Filter the data for lines with the word "none", then copy every line so identified.

+---+

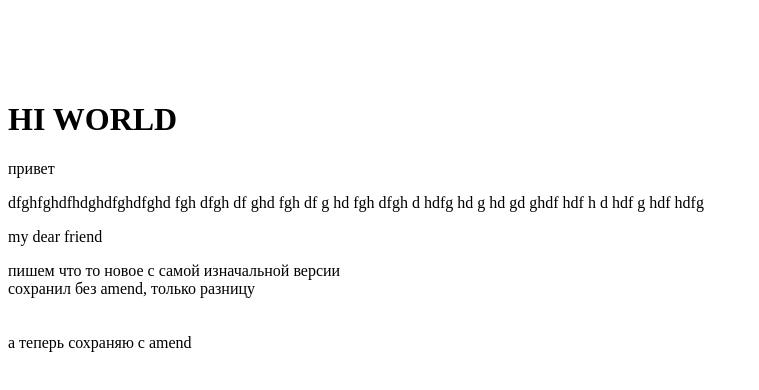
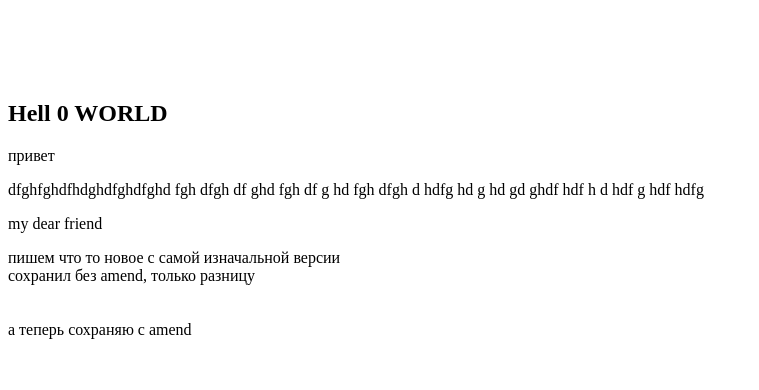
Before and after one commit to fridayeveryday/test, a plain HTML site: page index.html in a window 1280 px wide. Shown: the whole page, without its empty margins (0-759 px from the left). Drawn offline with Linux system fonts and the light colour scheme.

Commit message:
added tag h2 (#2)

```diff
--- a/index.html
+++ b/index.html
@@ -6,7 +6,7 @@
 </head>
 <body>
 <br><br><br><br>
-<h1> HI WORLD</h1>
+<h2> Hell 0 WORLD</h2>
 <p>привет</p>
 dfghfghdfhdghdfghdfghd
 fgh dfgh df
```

+---+

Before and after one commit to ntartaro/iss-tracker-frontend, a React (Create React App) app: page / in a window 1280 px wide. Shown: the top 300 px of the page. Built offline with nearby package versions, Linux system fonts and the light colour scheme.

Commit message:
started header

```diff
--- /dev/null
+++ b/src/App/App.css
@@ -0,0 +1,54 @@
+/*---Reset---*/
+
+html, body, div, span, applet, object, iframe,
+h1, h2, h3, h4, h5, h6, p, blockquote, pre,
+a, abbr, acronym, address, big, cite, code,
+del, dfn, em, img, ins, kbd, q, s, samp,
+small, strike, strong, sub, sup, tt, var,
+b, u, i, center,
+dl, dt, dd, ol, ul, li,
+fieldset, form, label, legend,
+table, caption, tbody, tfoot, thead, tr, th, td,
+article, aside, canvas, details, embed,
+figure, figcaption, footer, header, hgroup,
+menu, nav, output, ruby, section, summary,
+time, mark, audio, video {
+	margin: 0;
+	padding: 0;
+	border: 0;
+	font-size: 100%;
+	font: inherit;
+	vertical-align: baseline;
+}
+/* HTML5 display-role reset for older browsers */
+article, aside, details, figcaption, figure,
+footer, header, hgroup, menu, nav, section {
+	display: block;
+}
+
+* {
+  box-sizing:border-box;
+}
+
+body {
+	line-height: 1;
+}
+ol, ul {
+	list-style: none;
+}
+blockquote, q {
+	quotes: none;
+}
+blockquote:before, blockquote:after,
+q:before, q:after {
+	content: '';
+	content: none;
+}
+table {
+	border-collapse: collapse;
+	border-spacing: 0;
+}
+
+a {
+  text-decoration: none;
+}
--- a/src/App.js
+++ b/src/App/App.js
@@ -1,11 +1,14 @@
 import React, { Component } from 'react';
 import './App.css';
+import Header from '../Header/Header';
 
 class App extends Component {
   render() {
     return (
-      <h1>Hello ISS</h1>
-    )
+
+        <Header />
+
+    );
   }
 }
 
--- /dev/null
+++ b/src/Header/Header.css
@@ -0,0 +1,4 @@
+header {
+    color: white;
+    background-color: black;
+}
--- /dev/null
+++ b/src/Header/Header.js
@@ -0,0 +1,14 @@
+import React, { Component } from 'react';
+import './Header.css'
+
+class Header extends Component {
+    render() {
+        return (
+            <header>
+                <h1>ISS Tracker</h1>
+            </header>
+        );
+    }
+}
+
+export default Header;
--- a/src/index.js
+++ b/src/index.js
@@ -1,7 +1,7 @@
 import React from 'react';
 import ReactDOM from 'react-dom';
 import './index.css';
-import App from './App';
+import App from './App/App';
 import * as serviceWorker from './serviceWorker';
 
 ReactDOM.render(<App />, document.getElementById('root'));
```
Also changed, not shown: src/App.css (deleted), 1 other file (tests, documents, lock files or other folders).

+---+

**ANSWER FOR THIS EXERCISE:**
+	list-style: none;
+	quotes: none;
+	content: none;
+  text-decoration: none;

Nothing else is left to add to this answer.